NORTH LITTLE ROCK, Ark. — Featuring operational technology as a means of cybersecurity defense and including international state partners are significant differences to the National Guard’s annual Cyber Shield exercise, according to one Army colonel.
“So a couple of the big differences this year is obviously the first one you see sitting on the panel here,” said Army Col. Jeffrey Fleming, the officer in charge of the exercise, during a media roundtable held Tuesday morning. “This is the first time in a long time since we’ve had our international partners sitting on ‘Blue Teams’ with their respective state partners. And so that was a big focus.”
The Cyber Shield development and training event began June 4 at the Army National Guard Professional Education Center on Camp Joseph T. Robinson Maneuver Training Center, North Little Rock, Arkansas, and runs through June 16. It comprises more than 900 National Guard soldiers and airmen, along with partners from other government agencies and the private sector. This year’s focus is on attacks on U.S. transportation infrastructure.

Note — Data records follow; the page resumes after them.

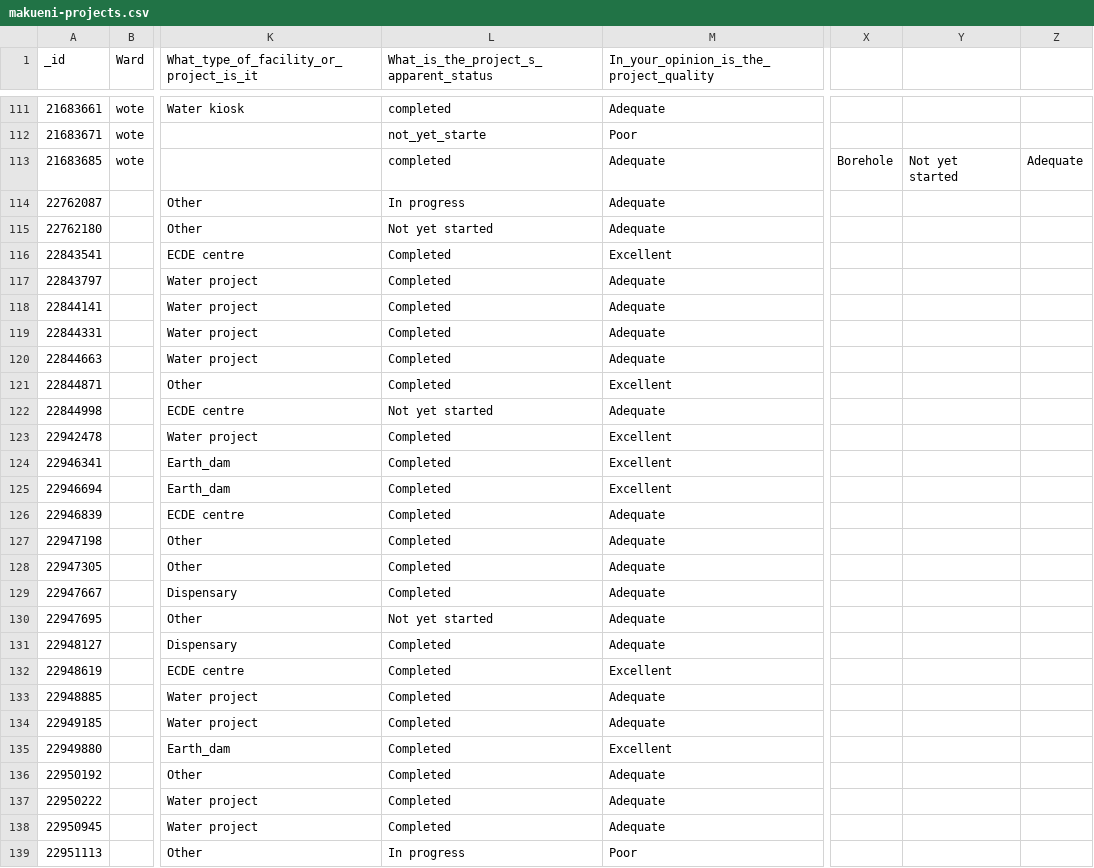
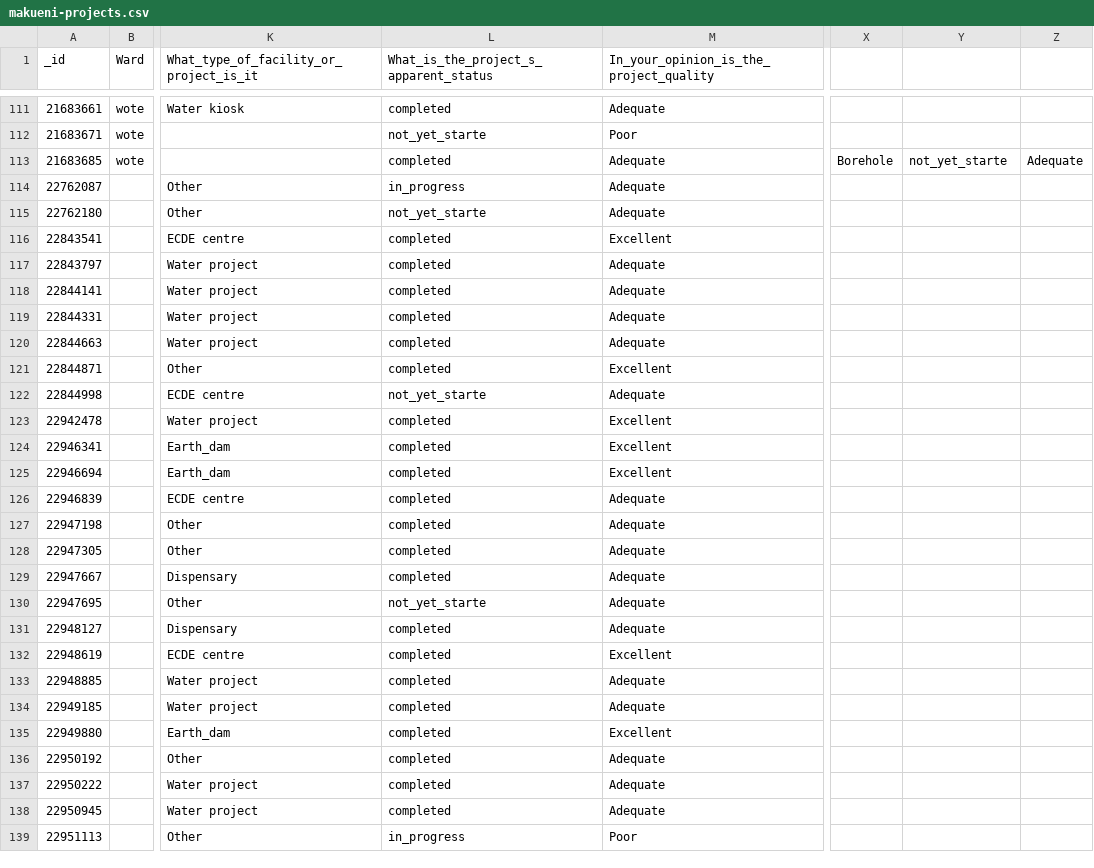
Before and after one commit to mapkibera/counties, a CSV file: data/makueni-projects.csv, drawn as a sheet; only a part is shown, gaps mark what is left out; the diff covers the shown part only; the diff names each change by its address in the sheet, - before the commit and + after, or states it on an @@ line.

Commit message:
status column update

```diff
--- a/data/makueni-projects.csv
+++ b/data/makueni-projects.csv
-Y113: Not yet started
+Y113: not_yet_starte
-L114: In progress
+L114: in_progress
-L115: Not yet started
+L115: not_yet_starte
-L116:L121: Completed
+L116:L121: completed
-L122: Not yet started
+L122: not_yet_starte
-L123:L129: Completed
+L123:L129: completed
-L130: Not yet started
+L130: not_yet_starte
-L131:L138: Completed
+L131:L138: completed
-L139: In progress
+L139: in_progress
```
Also changed, not shown: 16 edited cells elsewhere in this file, data/mbooni-clipped.csv, data/mbooni.csv, 3 other files.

The 2023 Cyber Shield marks the first time member countries from five State Partnership Programs are joining National Guard cyber teams for the exercise. The SPP programs represented – Poland/Illinois, Kosovo/Iowa, Armenia/Kansas and Moldova/North Carolina – all are Eastern Europe nations situated in a geopolitical hot zone.
“I would like to highlight also the importance of the State Partnership Program, especially on [a] cyber-related field,” said Maj. Marcin Barszcz, a cyber analyst in the Polish Cyber Command. “This bilateral collaboration is beneficial to both sides, I believe, and strengthen our relations, which are crucial in the cyber security efforts and struggles we have on daily basis.”

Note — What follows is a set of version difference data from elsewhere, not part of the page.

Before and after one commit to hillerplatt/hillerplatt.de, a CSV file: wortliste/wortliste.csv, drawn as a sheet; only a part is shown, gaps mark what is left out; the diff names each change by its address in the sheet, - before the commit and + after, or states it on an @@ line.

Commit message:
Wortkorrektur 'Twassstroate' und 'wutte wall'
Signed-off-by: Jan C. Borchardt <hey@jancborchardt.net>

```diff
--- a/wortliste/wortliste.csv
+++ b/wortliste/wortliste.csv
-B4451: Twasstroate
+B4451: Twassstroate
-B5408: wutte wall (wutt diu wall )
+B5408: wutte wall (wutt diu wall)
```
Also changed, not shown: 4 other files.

OR-6 Staff Sgt. Selim Jashari, of the Kosovo Security Forces’ Cyber Defense Unit, said being at Cyber Shield was of “huge importance” for his forces.
“And let me just mention, like 2014, when we started cooperating in this realm of cyber security, we were, let’s say, ignorant of [the] cyber frontier,” Jashari said. “… but now we have a cyber defense unit and also all the capacities and human capacities in technology. And with all this culminating with us being here, which is a great thing, and now, hopefully this is not the last time we are here.”
Operational technology in relation to the protection of U.S. infrastructure was an added feature to this year’s Cyber Shield exercise.
“We’re getting back towards that, which is different from information technology,” Fleming said. “And so we’re looking at cyber response to a critical infrastructure involving operational technology, compromise and things of that nature. So evolving as the threat is evolving.”
This year’s emphasis is on railroad infrastructure, but Fleming said the takeaway for the international partners will be useful because it covers basic cyber tenants, cyber hygiene and cyber incident response, and how it interfaces with a given piece of information technology or operational technology.
“So it’s not to say the experience that they’re going to get here is not going to be applicable to any response we go on, it’s just this year the top level brief happens to be, you know, we’re looking at railroads specific,” he said.
Army Brig. Gen. Teri D. Williams, the exercise director and vice director of operations (CYBER), National Guard Bureau, summed up why the undertaking of the Cyber Shield exercise is paramount.
“It’s really about integrated deterrence, right? That’s really kind of the next step, whether it’s operational technology, working in close collaboration with our allies, but basically to ensure that potential foes in cyber understand the folly of aggression,” he said.Read comments